In the early months of 2003, Stacie Orrico finally returned to the music world armed with a mainstream record deal with Virgin Records. When the album was released in March, it debuted at No. 67 on the Billboard 200. The album features the infectious "Stuck", which has proved to be a huge hit around the world, reaching No. 3 in the Australian singles chart and, in America, reaching No. 10 in the airplay chart and No. 5 on MTV's TRL.
True to Stacie's earlier work, the single has a deeper meaning, focussing on the dilemma of somebody "stuck" in a bad relationship. Co-written by Stacie and co-produced by the world-famous hitmaker, Dallas Austin, the single will likely set Stacie up for a long career in the music world.
The second single from the album "Stacie Orrico" will be the pop/rock "More To Life". Reminiscent of Avril Lavigne, the song is as instantly catchy as "Stuck", and became the week's No. 1 most added song when it was released to radio stations in the US. The video features Stacie in a number of roles, from a mother struggling to pay for her family, to a successful businesswoman, and from a supermodel to a waitress. The song digs beneath the superficial and asks whether there must be "more to life than chasing that every temporary high", questioning whether even the most fortunate in life are truly satisfied by it.

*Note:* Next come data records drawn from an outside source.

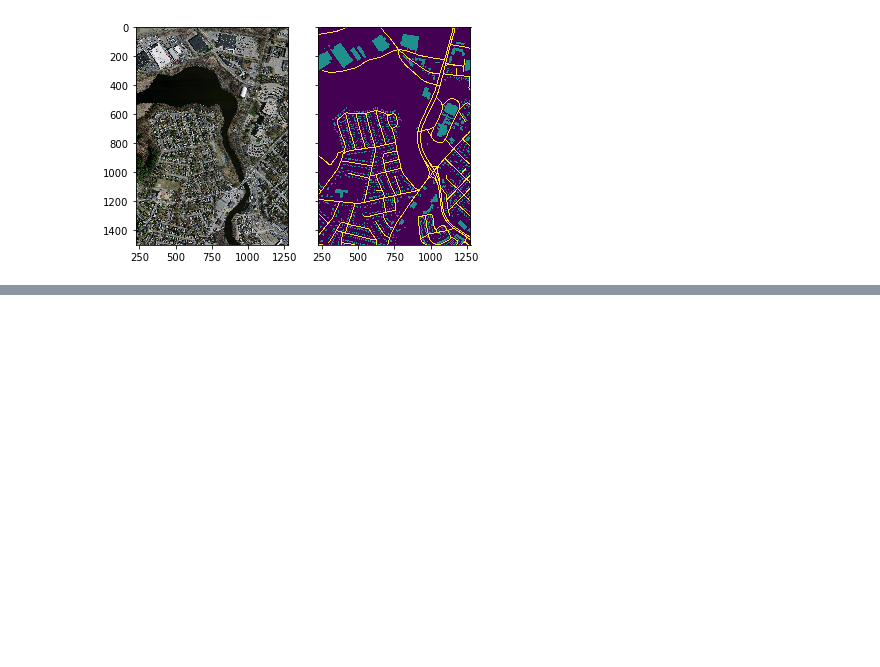
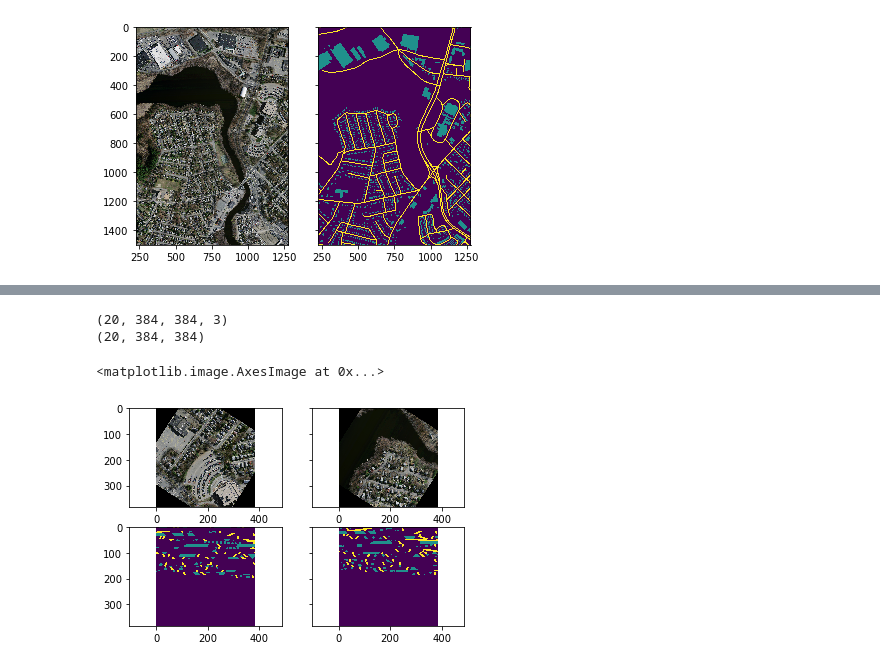
Before and after one commit to HKCaesar/image-segmentation, a Jupyter notebook: road_and_buildings/road_and_building_dataset_prep.ipynb, the cells around one changed output, grey strips where cells are left out. Saved outputs shown, nothing was run; the diff lists cells and outputs as text; code cells hidden in the pictures; blank space fills up the shorter version.

```diff
--- a/road_and_buildings/road_and_building_dataset_prep.ipynb
+++ b/road_and_buildings/road_and_building_dataset_prep.ipynb
@@ -118,0 +113,19 @@ with tf.Session() as sess:
+# %%
+batch_images_tensor = tf.contrib.image.rotate(batch_image, 1)
+batch_annotations_tensor = tf.contrib.image.rotate(batch_annotations, 0.1)
+
+with tf.Session() as sess:
+    images_batch_np, annotations_batch_np = sess.run([batch_images_tensor, batch_annotations_tensor])
+# %%
+print(images_batch.shape)
+print(annotations_batch.shape)
+f, (ax1, ax2)= plt.subplots(2, 2, sharey=True)
+ax1[0].imshow(images_batch_np[0])
+ax2[0].imshow(np.squeeze(annotations_batch_np[0]), aspect=1)
+ax1[1].imshow(images_batch_np[1])
+ax2[1].imshow(np.squeeze(annotations_batch_np[1]), aspect=1)
+# %% [output]
+(20, 384, 384, 3)
+(20, 384, 384)
+<matplotlib.image.AxesImage at 0x...>
+[figure, added]
```
Also changed, not shown: parts of 7 cells of this notebook, 2 other files.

Meanwhile, the hard-edged "Instead" tackles the issue of poverty, Stacie asking herself, "Wonder what I'd do it it were me?" Putting her feet, and those of the listener, into the shoes of a street begger "shaking his change in a coffee cup" and a "scared and frustrated" immigrant, she forces her listeners to consider the plight of the less fortunate in society.
her listeners to take positive opportunities that arise, to make wise
decisions and to care for others, as presented in tracks such as "I
Could Be The One" and "That's What Love's About". There is a very
real sense that she wishes to impact people's lives and make a difference
through her music; in her own words, she aims
teens to not look back on their life when they're 50 and be sorry for
the way they lived".
"to challenge teens to not look back on their life when they're 50 and be sorry for the way they lived".
However, perhaps the most personal song on the album is the stunning piano-ballad, Strong Enough. In the song, written by Stacie herself, she sings of her dependence on God. Reflecting on the song, she explains,
As well as being a successful musician, Stacie also recently appeared in American TV network NBC's "American Dreams". Complete with 1960s style hair and attire, she became the lead singer for "The Angels" for a day. So does an acting career beckon for Stacie? Her answer: not likely, as she explaines: "I think that there are too many singers who try to pursue acting or too many actors who try to pursue music... if I'm not an actor, I don't try to act."
While "Stuck" may fit neatly into most radio schedules, Stacie Orrico's rise to fame and the concerns reflected in her music are far from normal. With a powerful voice and wisdom beyond her years, Stacie looks set to be a force to be reckoned with in the music industry for some years to come. Long may she last.